ACTION ITEM
Give back the entire listing below, unaltered.

^^^^

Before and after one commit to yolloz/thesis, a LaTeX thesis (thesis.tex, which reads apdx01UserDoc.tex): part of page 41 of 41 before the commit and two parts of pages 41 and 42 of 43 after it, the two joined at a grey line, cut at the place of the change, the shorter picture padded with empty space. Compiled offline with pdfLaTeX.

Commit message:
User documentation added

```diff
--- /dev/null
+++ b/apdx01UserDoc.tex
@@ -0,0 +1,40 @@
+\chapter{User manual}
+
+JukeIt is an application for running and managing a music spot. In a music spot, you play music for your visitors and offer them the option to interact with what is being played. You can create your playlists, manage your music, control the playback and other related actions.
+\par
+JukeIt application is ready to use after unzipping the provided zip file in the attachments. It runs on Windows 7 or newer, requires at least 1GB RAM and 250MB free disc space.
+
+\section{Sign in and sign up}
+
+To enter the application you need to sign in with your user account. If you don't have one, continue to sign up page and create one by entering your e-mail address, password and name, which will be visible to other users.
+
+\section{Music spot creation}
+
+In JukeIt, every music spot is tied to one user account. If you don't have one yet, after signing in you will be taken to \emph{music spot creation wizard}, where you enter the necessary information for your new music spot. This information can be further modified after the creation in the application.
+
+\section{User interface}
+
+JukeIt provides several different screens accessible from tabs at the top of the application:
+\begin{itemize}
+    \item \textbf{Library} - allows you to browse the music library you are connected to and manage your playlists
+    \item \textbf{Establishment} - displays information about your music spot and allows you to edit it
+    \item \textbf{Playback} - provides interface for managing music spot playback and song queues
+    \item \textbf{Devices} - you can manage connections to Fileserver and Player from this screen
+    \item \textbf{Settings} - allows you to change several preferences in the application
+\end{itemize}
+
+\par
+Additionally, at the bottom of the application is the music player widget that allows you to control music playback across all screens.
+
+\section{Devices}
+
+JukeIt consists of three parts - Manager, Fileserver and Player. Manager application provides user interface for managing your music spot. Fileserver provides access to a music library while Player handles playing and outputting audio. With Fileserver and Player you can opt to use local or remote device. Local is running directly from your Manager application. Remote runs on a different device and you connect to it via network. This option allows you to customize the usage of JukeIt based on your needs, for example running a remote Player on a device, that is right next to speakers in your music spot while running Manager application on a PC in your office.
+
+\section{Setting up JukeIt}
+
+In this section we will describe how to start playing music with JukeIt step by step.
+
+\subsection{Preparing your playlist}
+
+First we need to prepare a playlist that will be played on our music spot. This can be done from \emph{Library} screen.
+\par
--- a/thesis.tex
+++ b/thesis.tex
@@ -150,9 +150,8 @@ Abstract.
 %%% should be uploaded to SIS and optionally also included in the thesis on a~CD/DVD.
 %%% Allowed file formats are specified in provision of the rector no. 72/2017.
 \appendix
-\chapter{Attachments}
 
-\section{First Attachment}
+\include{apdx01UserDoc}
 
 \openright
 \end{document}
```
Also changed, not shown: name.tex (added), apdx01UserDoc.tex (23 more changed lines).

^^^^

OUTPUT
Before and after one commit to yolloz/thesis, a LaTeX thesis (thesis.tex, which reads apdx01UserDoc.tex): part of page 41 of 41 before the commit and two parts of pages 41 and 42 of 43 after it, the two joined at a grey line, cut at the place of the change, the shorter picture padded with empty space. Compiled offline with pdfLaTeX.

Commit message:
User documentation added

```diff
--- /dev/null
+++ b/apdx01UserDoc.tex
@@ -0,0 +1,40 @@
+\chapter{User manual}
+
+JukeIt is an application for running and managing a music spot. In a music spot, you play music for your visitors and offer them the option to interact with what is being played. You can create your playlists, manage your music, control the playback and other related actions.
+\par
+JukeIt application is ready to use after unzipping the provided zip file in the attachments. It runs on Windows 7 or newer, requires at least 1GB RAM and 250MB free disc space.
+
+\section{Sign in and sign up}
+
+To enter the application you need to sign in with your user account. If you don't have one, continue to sign up page and create one by entering your e-mail address, password and name, which will be visible to other users.
+
+\section{Music spot creation}
+
+In JukeIt, every music spot is tied to one user account. If you don't have one yet, after signing in you will be taken to \emph{music spot creation wizard}, where you enter the necessary information for your new music spot. This information can be further modified after the creation in the application.
+
+\section{User interface}
+
+JukeIt provides several different screens accessible from tabs at the top of the application:
+\begin{itemize}
+    \item \textbf{Library} - allows you to browse the music library you are connected to and manage your playlists
+    \item \textbf{Establishment} - displays information about your music spot and allows you to edit it
+    \item \textbf{Playback} - provides interface for managing music spot playback and song queues
+    \item \textbf{Devices} - you can manage connections to Fileserver and Player from this screen
+    \item \textbf{Settings} - allows you to change several preferences in the application
+\end{itemize}
+
+\par
+Additionally, at the bottom of the application is the music player widget that allows you to control music playback across all screens.
+
+\section{Devices}
+
+JukeIt consists of three parts - Manager, Fileserver and Player. Manager application provides user interface for managing your music spot. Fileserver provides access to a music library while Player handles playing and outputting audio. With Fileserver and Player you can opt to use local or remote device. Local is running directly from your Manager application. Remote runs on a different device and you connect to it via network. This option allows you to customize the usage of JukeIt based on your needs, for example running a remote Player on a device, that is right next to speakers in your music spot while running Manager application on a PC in your office.
+
+\section{Setting up JukeIt}
+
+In this section we will describe how to start playing music with JukeIt step by step.
+
+\subsection{Preparing your playlist}
+
+First we need to prepare a playlist that will be played on our music spot. This can be done from \emph{Library} screen.
+\par
--- a/thesis.tex
+++ b/thesis.tex
@@ -150,9 +150,8 @@ Abstract.
 %%% should be uploaded to SIS and optionally also included in the thesis on a~CD/DVD.
 %%% Allowed file formats are specified in provision of the rector no. 72/2017.
 \appendix
-\chapter{Attachments}
 
-\section{First Attachment}
+\include{apdx01UserDoc}
 
 \openright
 \end{document}
```
Also changed, not shown: name.tex (added), apdx01UserDoc.tex (23 more changed lines).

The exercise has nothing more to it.